Data items:

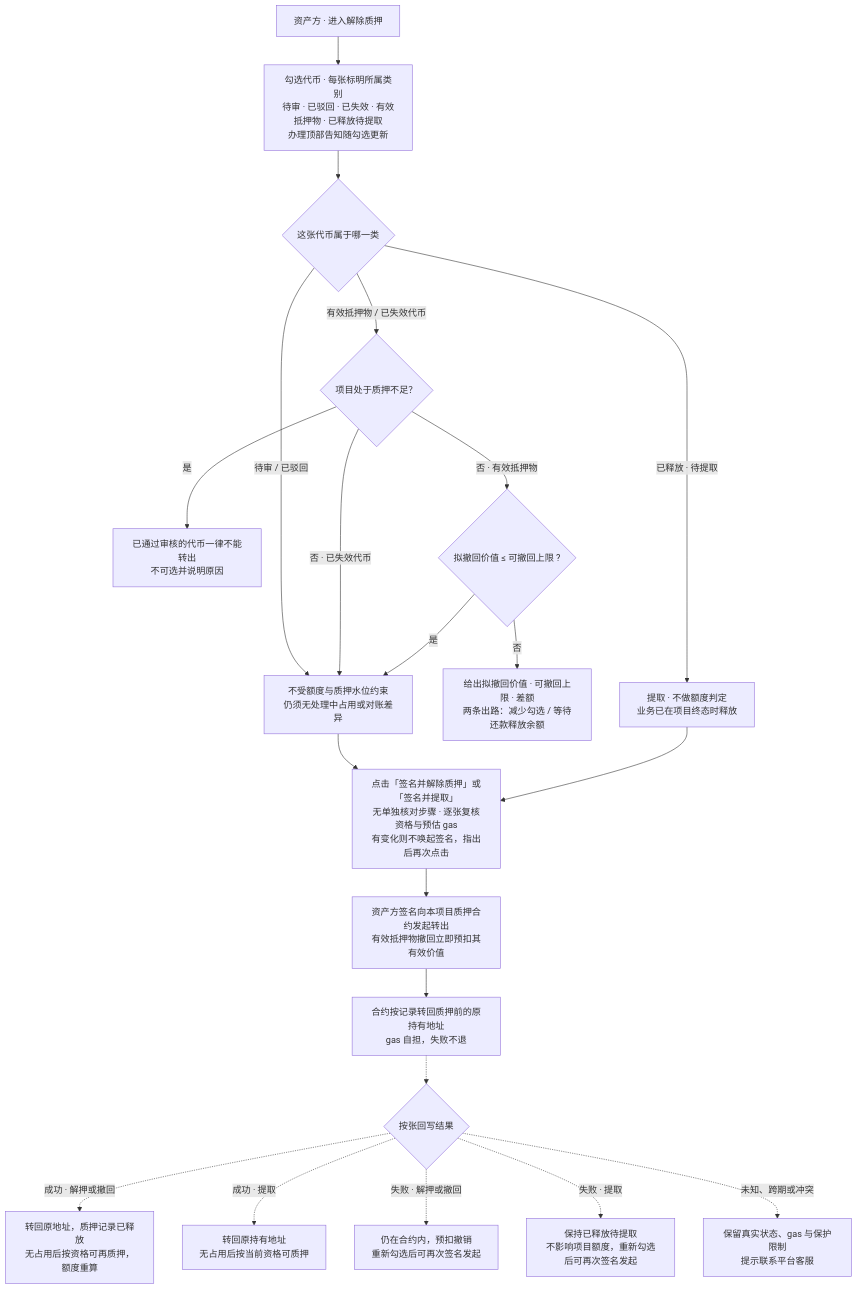
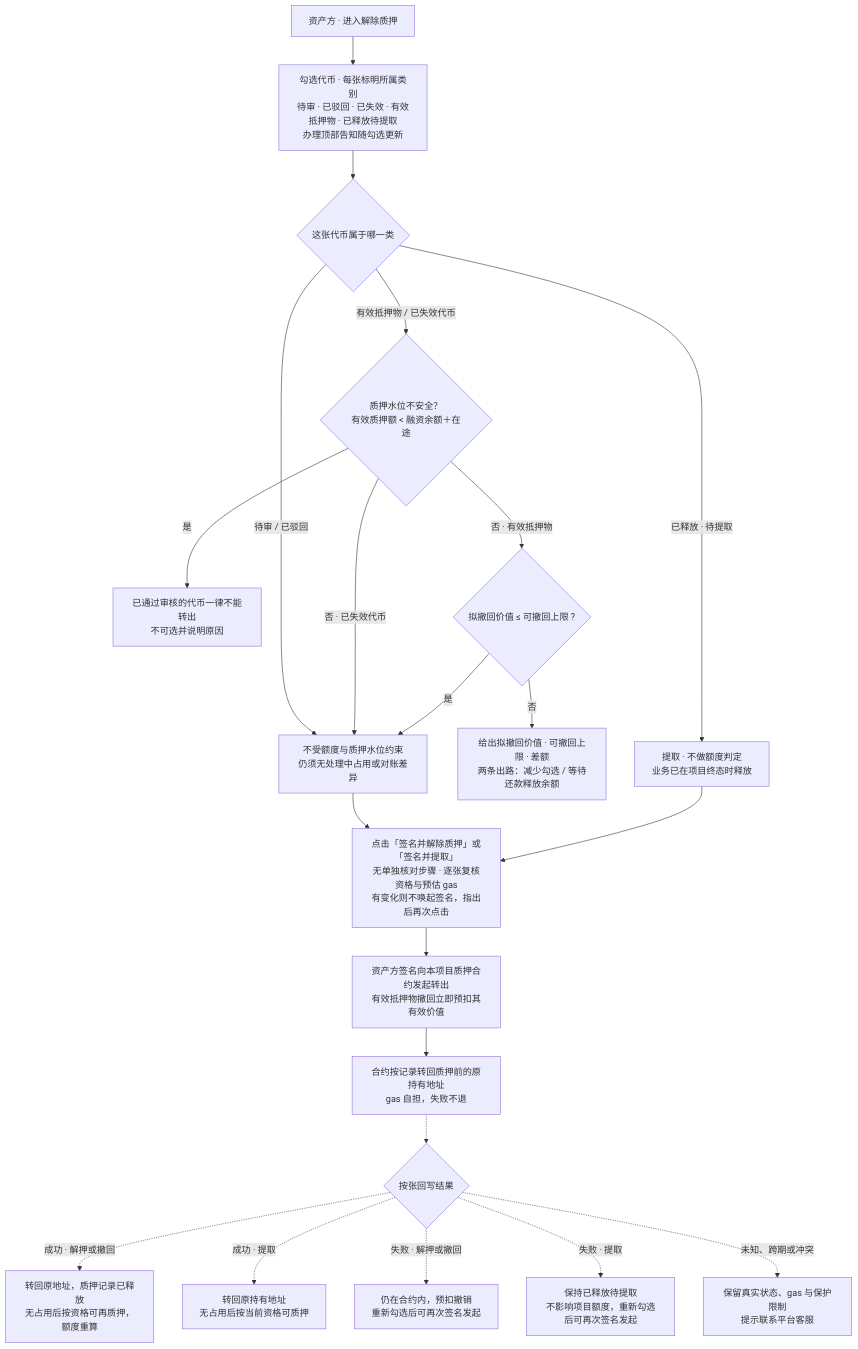
The third of 10 diagrams in lending-platform/PRD/面客端/05-借贷广场-融资需求与代币质押/02-融资需求与代币质押-流程图与状态机.md (wxblockchain/Chain-Financing), drawn with Mermaid before and after one commit. The commit also changed other lines of this file and 5 other files, not shown here.

````diff
--- a/lending-platform/PRD/面客端/05-借贷广场-融资需求与代币质押/02-融资需求与代币质押-流程图与状态机.md
+++ b/lending-platform/PRD/面客端/05-借贷广场-融资需求与代币质押/02-融资需求与代币质押-流程图与状态机.md
@@ -88,23 +88,23 @@
 ```mermaid
 flowchart TD
   A["资产方 · 进入解除质押"] --> B["勾选代币 · 每张标明所属类别<br/>待审 · 已驳回 · 已失效 · 有效抵押物 · 已释放待提取<br/>办理顶部告知随勾选更新"]
   B --> C{"这张代币属于哪一类"}
   C -- "待审 / 已驳回" --> D["不受额度与质押水位约束<br/>仍须无处理中占用或对账差异"]
-  C -- "有效抵押物 / 已失效代币" --> W{"项目处于质押不足？"}
+  C -- "有效抵押物 / 已失效代币" --> W{"质押水位不安全？<br/>有效质押额 < 融资余额＋在途"}
   W -- "是" --> X["已通过审核的代币一律不能转出<br/>不可选并说明原因"]
   W -- "否 · 已失效代币" --> D
   W -- "否 · 有效抵押物" --> E{"拟撤回价值 ≤ 可撤回上限 ?"}
   E -- "否" --> F["给出拟撤回价值 · 可撤回上限 · 差额<br/>两条出路：减少勾选 / 等待还款释放余额"]
   E -- "是" --> D
   C -- "已释放 · 待提取" --> G["提取 · 不做额度判定<br/>业务已在项目终态时释放"]
   D --> CONF["点击「签名并解除质押」或「签名并提取」<br/>无单独核对步骤 · 逐张复核资格与预估 gas<br/>有变化则不唤起签名，指出后再次点击"]
   G --> CONF
   CONF --> H["资产方签名向本项目质押合约发起转出<br/>有效抵押物撤回立即预扣其有效价值"]
   H --> I["合约按记录转回质押前的原持有地址<br/>gas 自担，失败不退"]
   I -.-> J{"按张回写结果"}
   J -. "成功 · 解押或撤回" .-> K["转回原地址，质押记录已释放<br/>无占用后按资格可再质押，额度重算"]
   J -. "成功 · 提取" .-> L["转回原持有地址<br/>无占用后按当前资格可质押"]
   J -. "失败 · 解押或撤回" .-> M["仍在合约内，预扣撤销<br/>重新勾选后可再次签名发起"]
   J -. "失败 · 提取" .-> N["保持已释放待提取<br/>不影响项目额度，重新勾选后可再次签名发起"]
   J -. "未知、跨期或冲突" .-> O["保留真实状态、gas 与保护限制<br/>提示联系平台客服"]
 ```
````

> What to do:
Among the records above, find each line holding "已失效代币" and list it.

> Output:
-  C -- "有效抵押物 / 已失效代币" --> W{"项目处于质押不足？"}
+  C -- "有效抵押物 / 已失效代币" --> W{"质押水位不安全？<br/>有效质押额 < 融资余额＋在途"}
   W -- "否 · 已失效代币" --> D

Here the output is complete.